When the Humane Society of the United States (HSUS) and its global arm Humane Society International (HSI) had their ratings downgraded by Charity Navigator last month, HumaneWatch was the first to report the news widely.
According to Charity Navigator, HSI is now "insolvent." The organization is number one on Charity Navigator's list of "10 Charities in Deep Financial Trouble." Here's how the charity-rating organization describes the sorts of organizations that make this unenviable list (emphasis in the original):
If an organization owes more than it owns, that's a bad sign. If the bills it owes by the end of the year are more than it can pay, that's an even worse sign. These 10 charities are insolvent. Not only do their total liabilities, or what they owe, exceed their total assets, they also maintain negative working capital — that is, the bills they owe exceed available assets that can be used to pay those bills. While these charities may not be facing bankruptcy, their fundamental insolvency puts these charities in a very dangerous position.

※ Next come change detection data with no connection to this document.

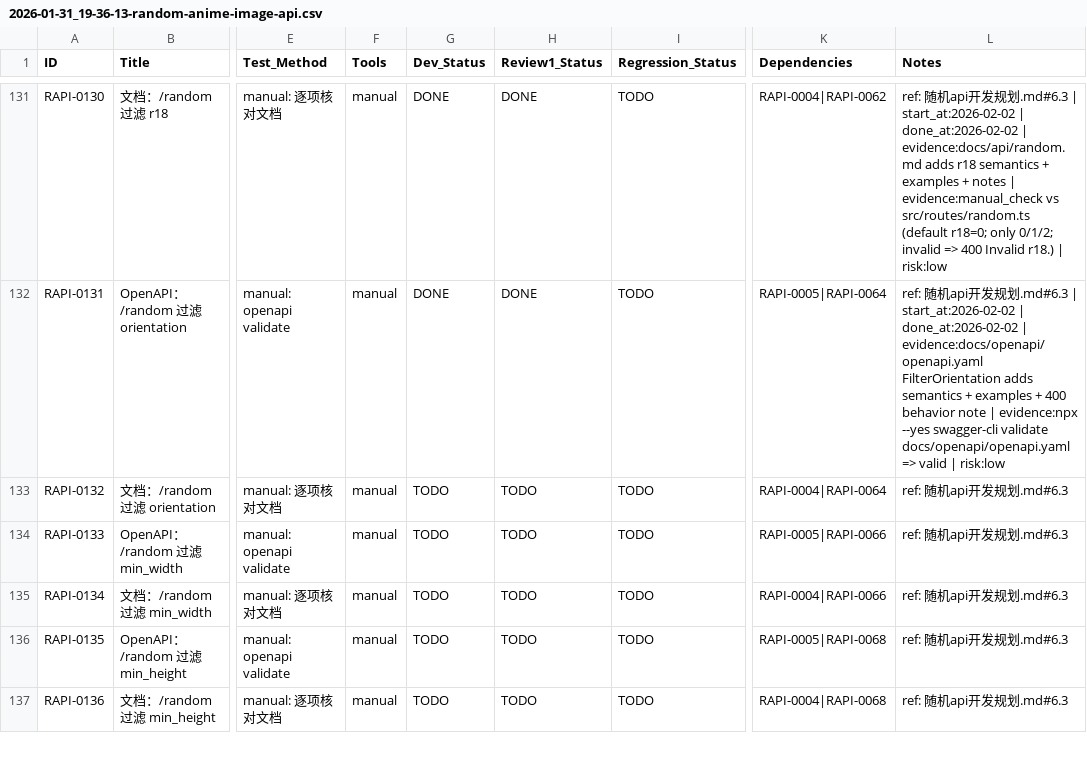
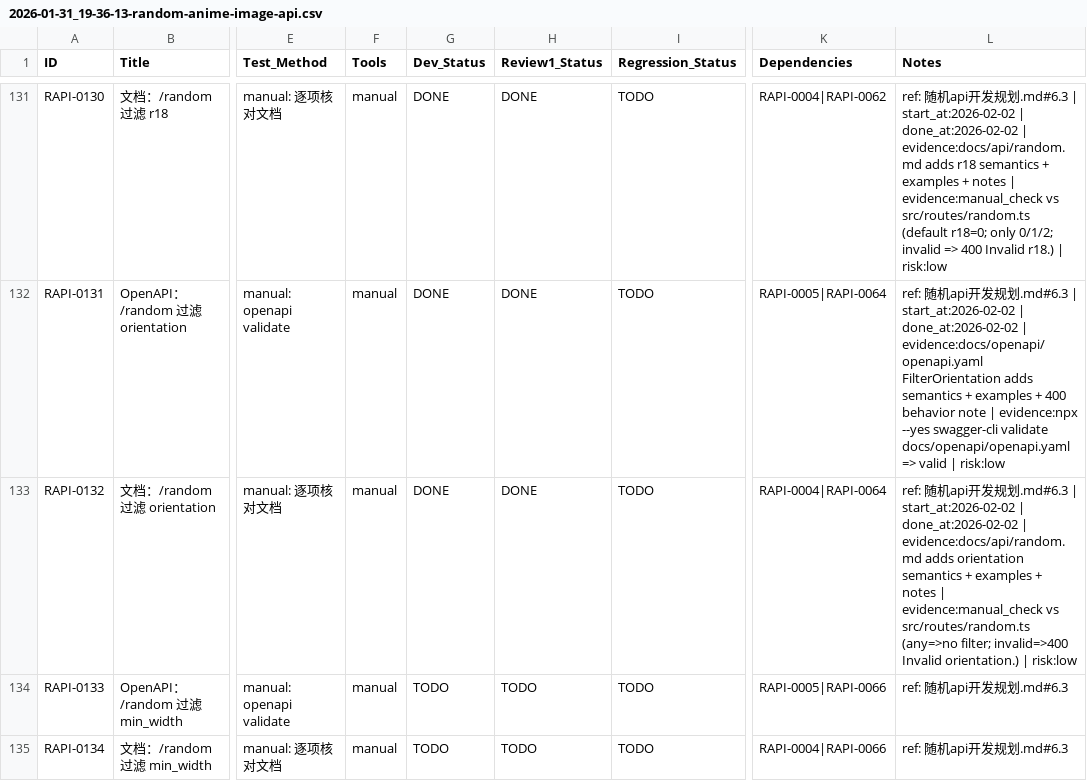
Before and after one commit to inliver233/Random-Pixiv-img-api, a CSV file: issues/2026-01-31_19-36-13-random-anime-image-api.csv, drawn as a sheet; only a part is shown, gaps mark what is left out; the shorter side is filled out with more unchanged rows; the diff names each change by its address in the sheet, - before the commit and + after, or states it on an @@ line.

Commit message:
[RAPI-0132] 文档：/random 过滤 orientation

```diff
--- a/issues/2026-01-31_19-36-13-random-anime-image-api.csv
+++ b/issues/2026-01-31_19-36-13-random-anime-image-api.csv
-G133 (Dev_Status): TODO
+G133 (Dev_Status): DONE
-H133 (Review1_Status): TODO
+H133 (Review1_Status): DONE
-L133 (Notes): …发规划.md#6.3
+L133 (Notes): …发规划.md#6.3 | start_at:2026-02-02 | done_at:2026-02-02 | evidence:docs/api/random.md adds orientation semantics + examples + notes | evidence:manual_check vs src/routes/random.ts (any=>no filter; invalid=>400 Invalid orientation.) | risk:low
```
Also changed, not shown: 1 other file.
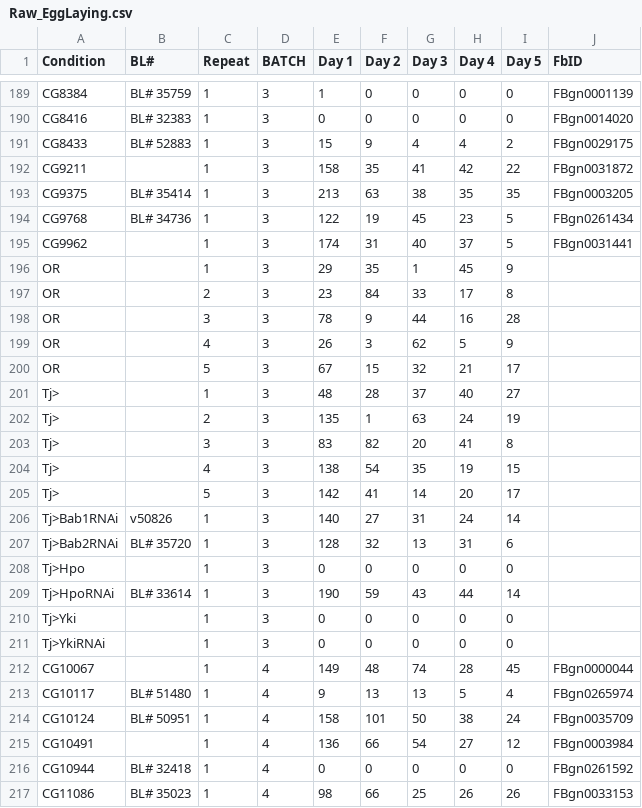
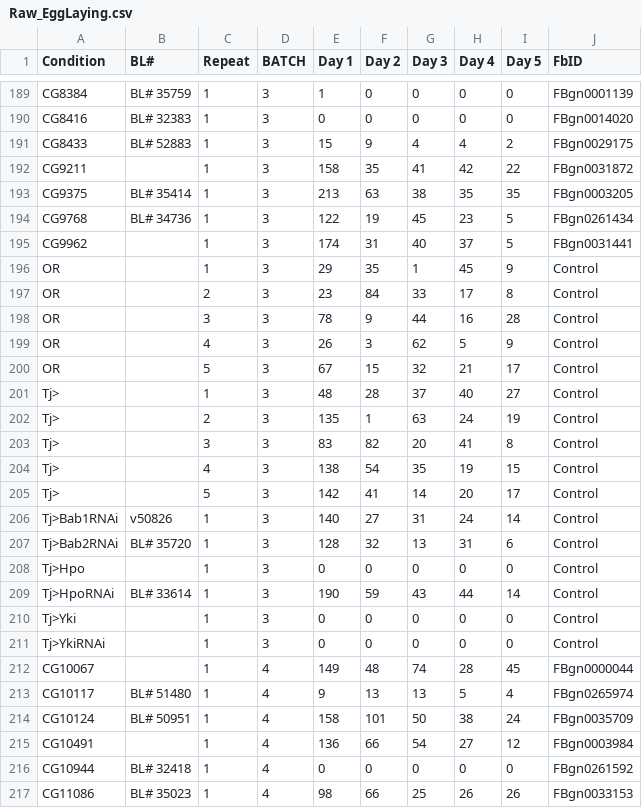
Before and after one commit to extavourlab/hpo_ova_eggL_screen, a CSV file: Data/Screen/Raw/Raw_EggLaying.csv, drawn as a sheet; only a part is shown, gaps mark what is left out; the diff covers the shown part only.

```diff
--- a/Data/Screen/Raw/Raw_EggLaying.csv
+++ b/Data/Screen/Raw/Raw_EggLaying.csv
@@ -195,18 +195,18 @@ CG9768,BL# 34736,1,3,122,19,45,23,5,FBgn0261434
 CG9962,,1,3,174,31,40,37,5,FBgn0031441
-OR,,1,3,29,35,1,45,9,
-OR,,2,3,23,84,33,17,8,
-OR,,3,3,78,9,44,16,28,
-OR,,4,3,26,3,62,5,9,
-OR,,5,3,67,15,32,21,17,
-Tj>,,1,3,48,28,37,40,27,
-Tj>,,2,3,135,1,63,24,19,
-Tj>,,3,3,83,82,20,41,8,
-Tj>,,4,3,138,54,35,19,15,
-Tj>,,5,3,142,41,14,20,17,
-Tj>Bab1RNAi,v50826,1,3,140,27,31,24,14,
-Tj>Bab2RNAi,BL# 35720,1,3,128,32,13,31,6,
-Tj>Hpo,,1,3,0,0,0,0,0,
-Tj>HpoRNAi,BL# 33614,1,3,190,59,43,44,14,
-Tj>Yki,,1,3,0,0,0,0,0,
-Tj>YkiRNAi,,1,3,0,0,0,0,0,
+OR,,1,3,29,35,1,45,9,Control
+OR,,2,3,23,84,33,17,8,Control
+OR,,3,3,78,9,44,16,28,Control
+OR,,4,3,26,3,62,5,9,Control
+OR,,5,3,67,15,32,21,17,Control
+Tj>,,1,3,48,28,37,40,27,Control
+Tj>,,2,3,135,1,63,24,19,Control
+Tj>,,3,3,83,82,20,41,8,Control
+Tj>,,4,3,138,54,35,19,15,Control
+Tj>,,5,3,142,41,14,20,17,Control
+Tj>Bab1RNAi,v50826,1,3,140,27,31,24,14,Control
+Tj>Bab2RNAi,BL# 35720,1,3,128,32,13,31,6,Control
+Tj>Hpo,,1,3,0,0,0,0,0,Control
+Tj>HpoRNAi,BL# 33614,1,3,190,59,43,44,14,Control
+Tj>Yki,,1,3,0,0,0,0,0,Control
+Tj>YkiRNAi,,1,3,0,0,0,0,0,Control
 CG10067,,1,4,149,48,74,28,45,FBgn0000044
```
Also changed, not shown: 66 edited cells elsewhere in this file, Data/Screen/Raw/Raw_EggLaying_HpoRNAi.csv, Data/Screen/Raw/Raw_Ova_HpoRNAi.csv.
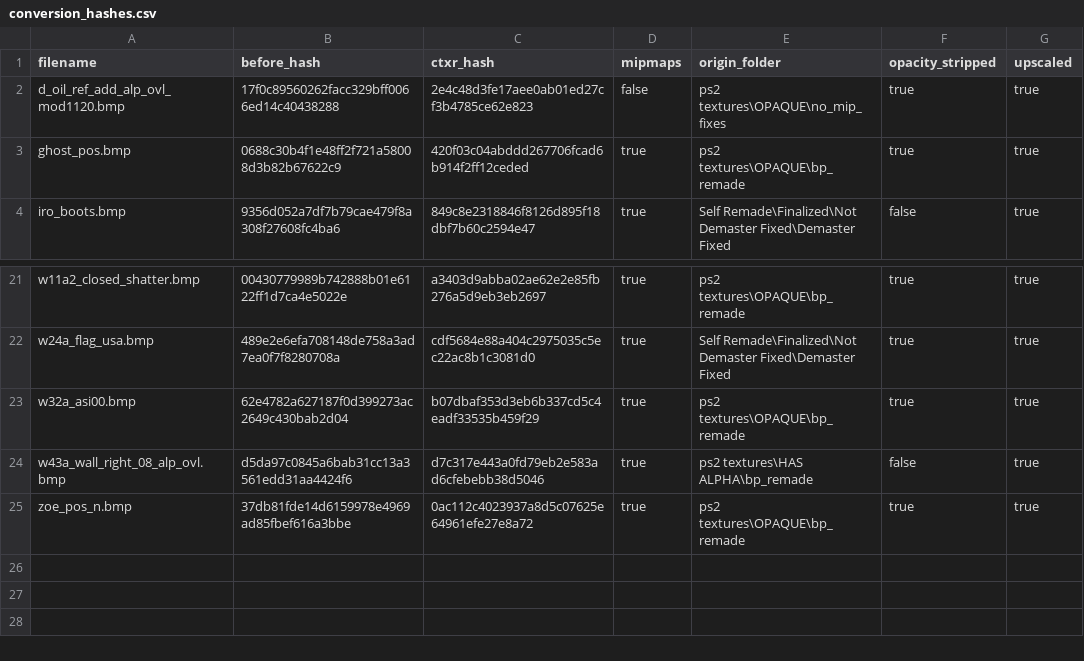
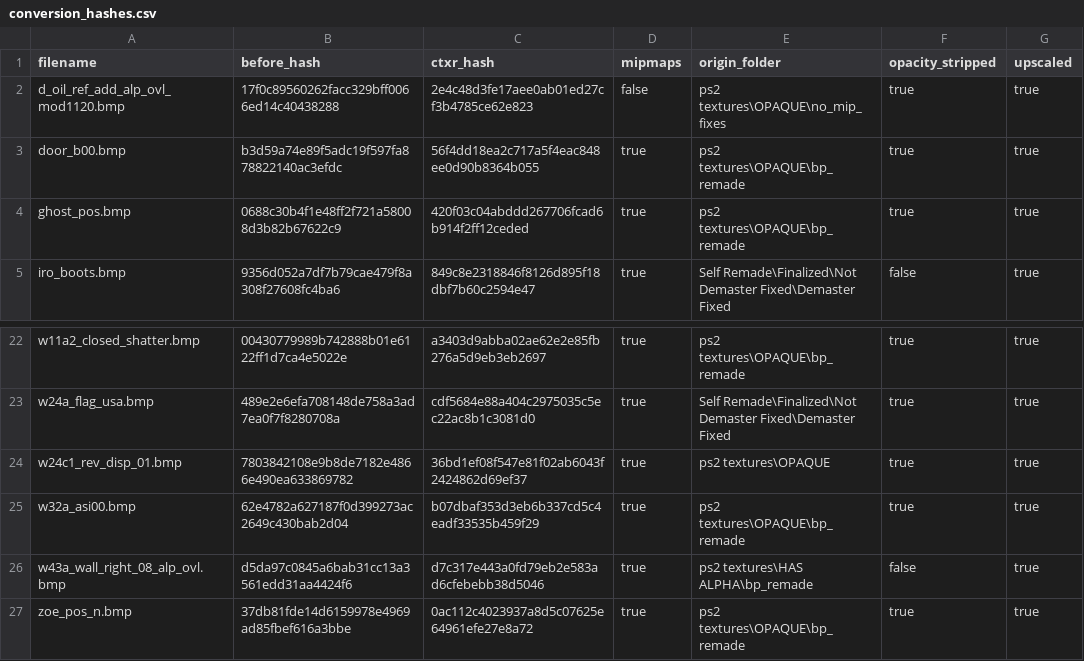
Before and after one commit to ShizCalev/MGS2-Demastered-Substance-Edition, a CSV file: Textures/Staging - 2x Upscaled/textures/flatlist/ovr_stm/ovr_eu/_win/conversion_hashes.csv, drawn as a sheet; only a part is shown, gaps mark what is left out; the diff names each change by its address in the sheet, - before the commit and + after, or states it on an @@ line.

```diff
--- a/Textures/Staging - 2x Upscaled/textures/flatlist/ovr_stm/ovr_eu/_win/conversion_hashes.csv
+++ b/Textures/Staging - 2x Upscaled/textures/flatlist/ovr_stm/ovr_eu/_win/conversion_hashes.csv
+row 3: door_b00.bmp | b3d59a74e89f5adc19f597fa878822140ac3efdc | 56f4dd18ea2c717a5f4eac848ee0d90b8364b055 | true | ps2 textures\OPAQUE\bp_remade | true | true
+row 24: w24c1_rev_disp_01.bmp | 7803842108e9b8de7182e4866e490ea633869782 | 36bd1ef08f547e81f02ab6043f2424862d69ef37 | true | ps2 textures\OPAQUE | true | true
```
Also changed, not shown: Textures/Staging - 4x Upscaled/textures/flatlist/ovr_stm/ovr_eu/_win/conversion_hashes.csv, Textures/Staging/textures/flatlist/ovr_stm/ovr_eu/_win/conversion_hashes.csv, 27 other files.
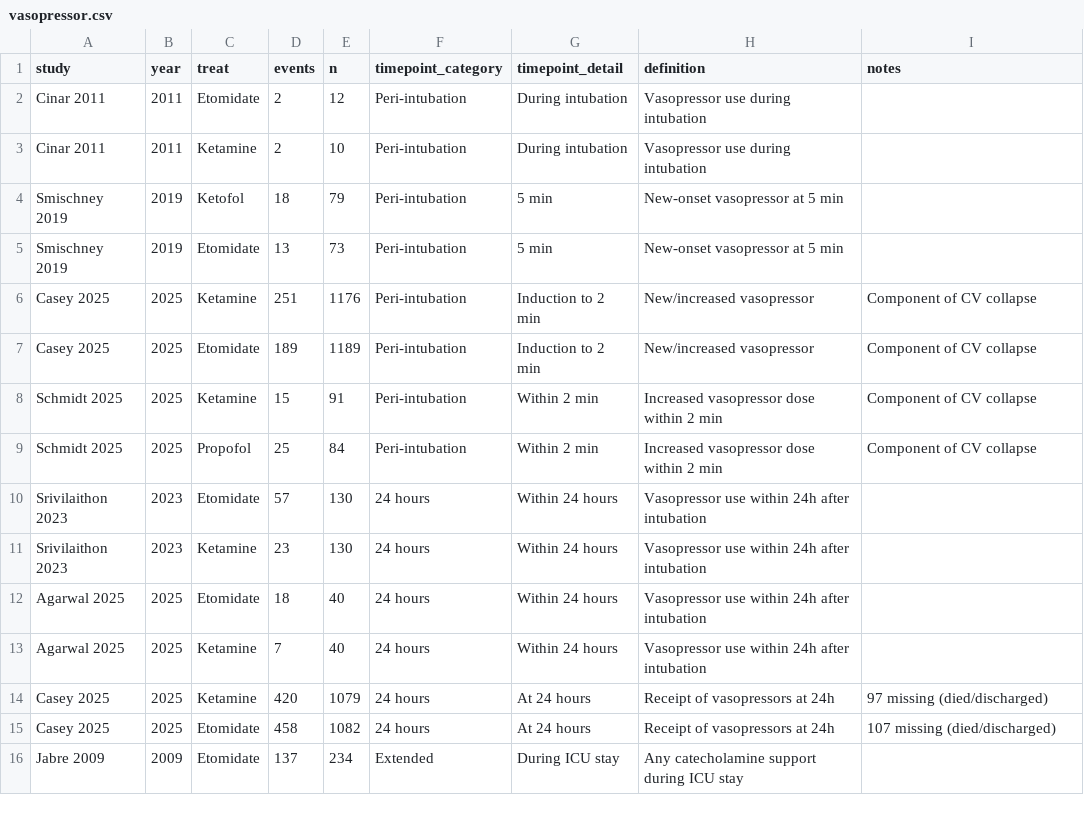
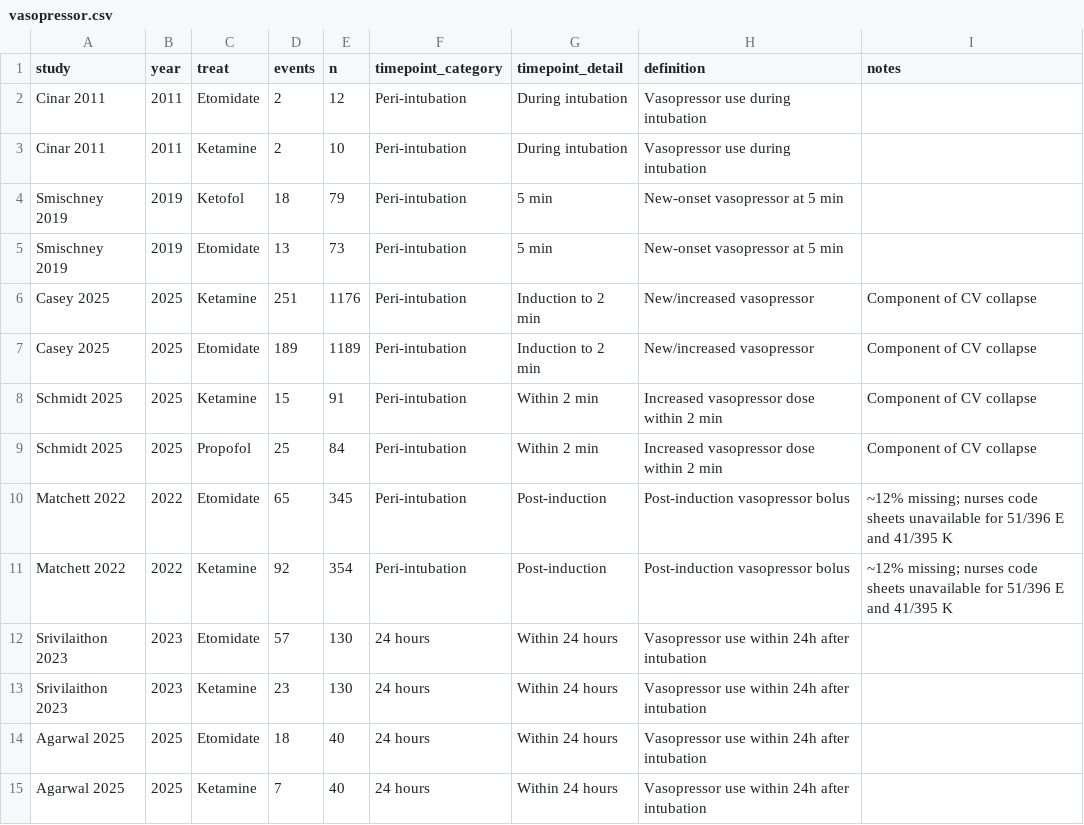
Before and after one commit to fzampier/intubation_drug_sr, a CSV file: data/vasopressor.csv, drawn as a sheet; only a part is shown; the shorter side is filled out with more unchanged rows.

```diff
--- a/data/vasopressor.csv
+++ b/data/vasopressor.csv
@@ -9,2 +9,4 @@ Schmidt 2025,2025,Ketamine,15,91,Peri-intubation,Within 2 min,Increased vasopres
 Schmidt 2025,2025,Propofol,25,84,Peri-intubation,Within 2 min,Increased vasopressor dose within 2 min,Component of CV collapse
+Matchett 2022,2022,Etomidate,65,345,Peri-intubation,Post-induction,Post-induction vasopressor bolus,~12% missing; nurses code sheets unavailable for 51/396 E and 41/395 K
+Matchett 2022,2022,Ketamine,92,354,Peri-intubation,Post-induction,Post-induction vasopressor bolus,~12% missing; nurses code sheets unavailable for 51/396 E and 41/395 K
 Srivilaithon 2023,2023,Etomidate,57,130,24 hours,Within 24 hours,Vasopressor use within 24h after intubation,
```
Also changed, not shown: data/cardiac_arrest.csv, manuscript/league_table_cardiac_arrest.csv, 22 other files.
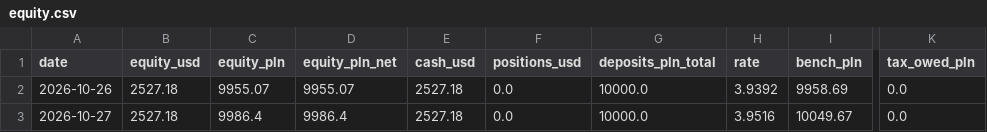
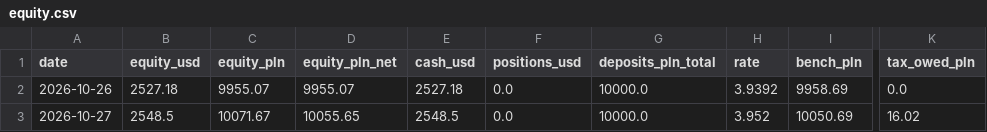
Before and after one commit to wywigacz/xtb-daytrader-sim, a CSV file: sim/state/equity.csv, drawn as a sheet; only a part is shown, gaps mark what is left out; the diff names each change by its address in the sheet, - before the commit and + after, or states it on an @@ line.

```diff
--- a/sim/state/equity.csv
+++ b/sim/state/equity.csv
-B3 (equity_usd): 2527.18
+B3 (equity_usd): 2548.5
-C3 (equity_pln): 9986.4
+C3 (equity_pln): 10071.67
-D3 (equity_pln_net): 9986.4
+D3 (equity_pln_net): 10055.65
-E3 (cash_usd): 2527.18
+E3 (cash_usd): 2548.5
-H3 (rate): 3.9516
+H3 (rate): 3.952
-I3 (bench_pln): 10049.67
+I3 (bench_pln): 10050.69
-K3 (tax_owed_pln): 0.0
+K3 (tax_owed_pln): 16.02
```
Also changed, not shown: 8 other files.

HSI, the organization reports, is $11.7 million in the red. It's drowning in more than 5 times the red ink of its next worst-managed competitor.
And as of this writing, HSUS itself is #2 on a different list: the Charity Navigator pages that have attracted the most comments from the public. With all the scandals swirling around the wealthy animal rights group, it's easy to see why.